=== Problem description ===
Repeat every line of the data exactly, but not the pictures.

[Change listing data]
******

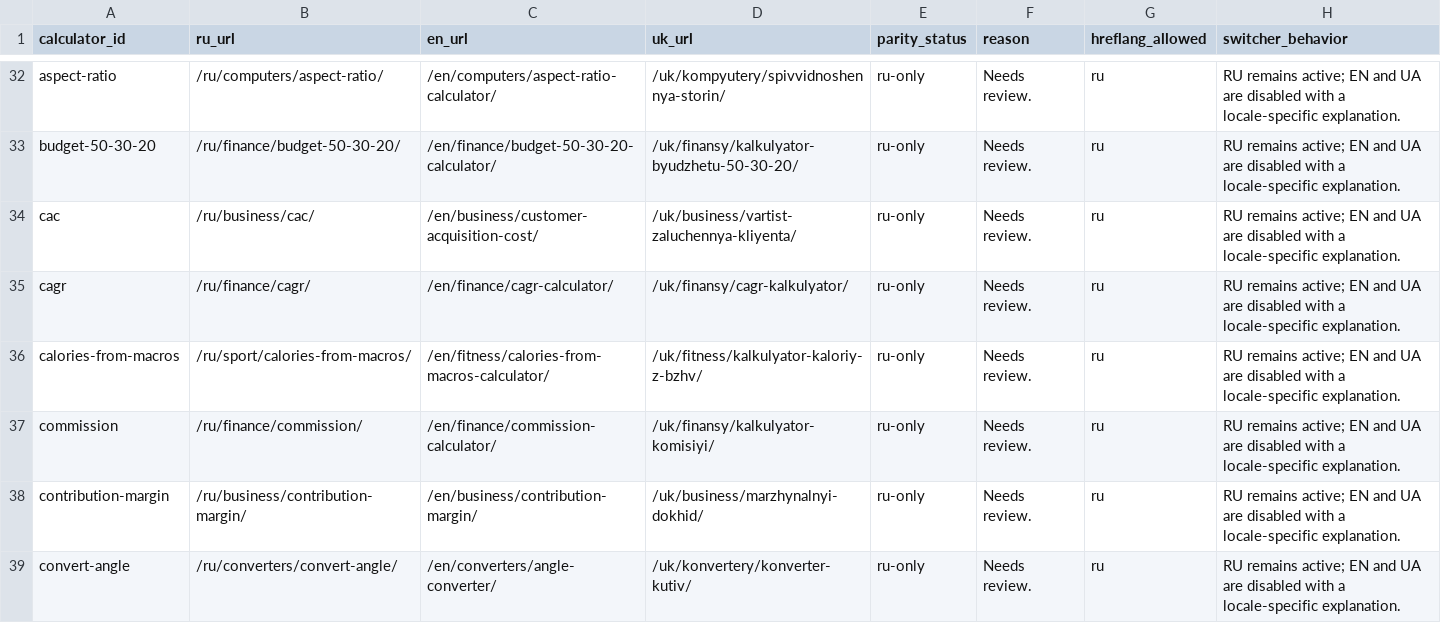
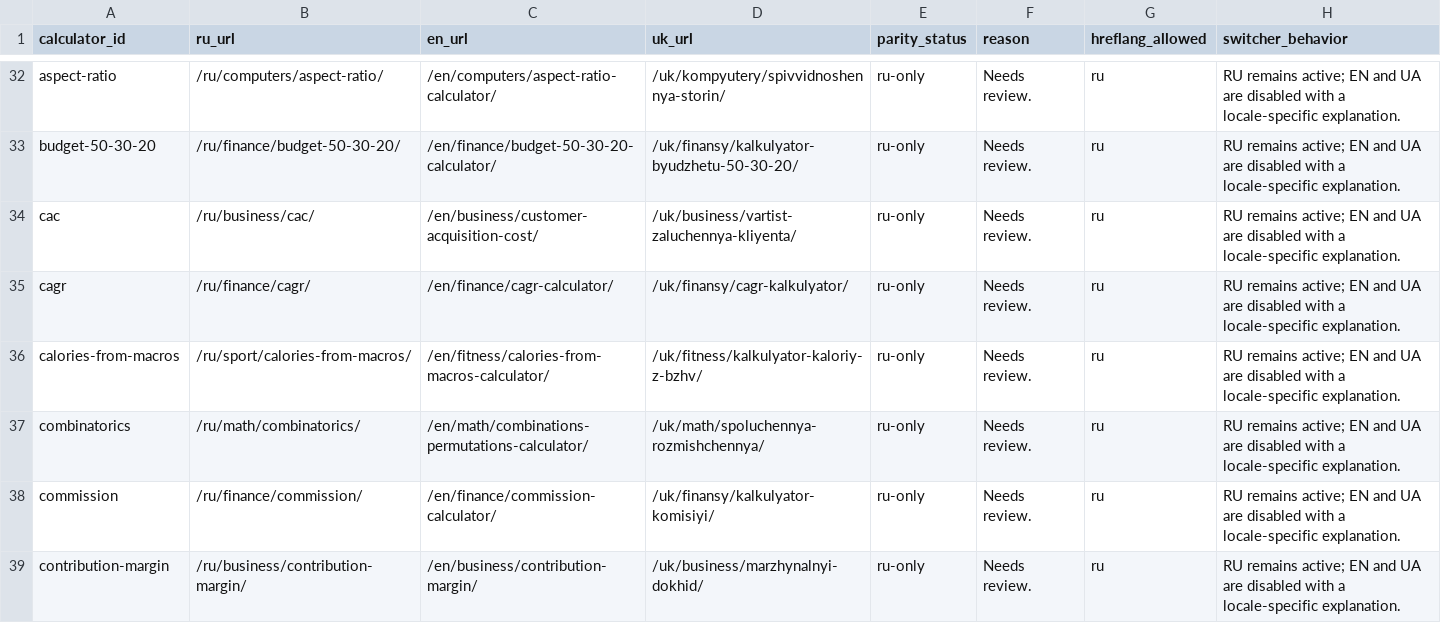
Before and after one commit to lolerkop/Calkulater, a CSV file: frontend/reports/localization-parity.csv, drawn as a sheet; only a part is shown, gaps mark what is left out; the shorter side is filled out with more unchanged rows; the diff covers the shown part only.

```diff
--- a/frontend/reports/localization-parity.csv
+++ b/frontend/reports/localization-parity.csv
@@ -36,2 +36,3 @@ cagr,/ru/finance/cagr/,/en/finance/cagr-calculator/,/uk/finansy/cagr-kalkulyator
 calories-from-macros,/ru/sport/calories-from-macros/,/en/fitness/calories-from-macros-calculator/,/uk/fitness/kalkulyator-kaloriy-z-bzhv/,ru-only,Needs review.,ru,RU remains active; EN and UA are disabled with a locale-specific explanation.
+combinatorics,/ru/math/combinatorics/,/en/math/combinations-permutations-calculator/,/uk/math/spoluchennya-rozmishchennya/,ru-only,Needs review.,ru,RU remains active; EN and UA are disabled with a locale-specific explanation.
 commission,/ru/finance/commission/,/en/finance/commission-calculator/,/uk/finansy/kalkulyator-komisiyi/,ru-only,Needs review.,ru,RU remains active; EN and UA are disabled with a locale-specific explanation.
```
Also changed, not shown: 4 added rows elsewhere in this file, frontend/reports/url-inventory.csv, 43 other files.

******

=== Task output ===
Before and after one commit to lolerkop/Calkulater, a CSV file: frontend/reports/localization-parity.csv, drawn as a sheet; only a part is shown, gaps mark what is left out; the shorter side is filled out with more unchanged rows; the diff covers the shown part only.

```diff
--- a/frontend/reports/localization-parity.csv
+++ b/frontend/reports/localization-parity.csv
@@ -36,2 +36,3 @@ cagr,/ru/finance/cagr/,/en/finance/cagr-calculator/,/uk/finansy/cagr-kalkulyator
 calories-from-macros,/ru/sport/calories-from-macros/,/en/fitness/calories-from-macros-calculator/,/uk/fitness/kalkulyator-kaloriy-z-bzhv/,ru-only,Needs review.,ru,RU remains active; EN and UA are disabled with a locale-specific explanation.
+combinatorics,/ru/math/combinatorics/,/en/math/combinations-permutations-calculator/,/uk/math/spoluchennya-rozmishchennya/,ru-only,Needs review.,ru,RU remains active; EN and UA are disabled with a locale-specific explanation.
 commission,/ru/finance/commission/,/en/finance/commission-calculator/,/uk/finansy/kalkulyator-komisiyi/,ru-only,Needs review.,ru,RU remains active; EN and UA are disabled with a locale-specific explanation.
```
Also changed, not shown: 4 added rows elsewhere in this file, frontend/reports/url-inventory.csv, 43 other files.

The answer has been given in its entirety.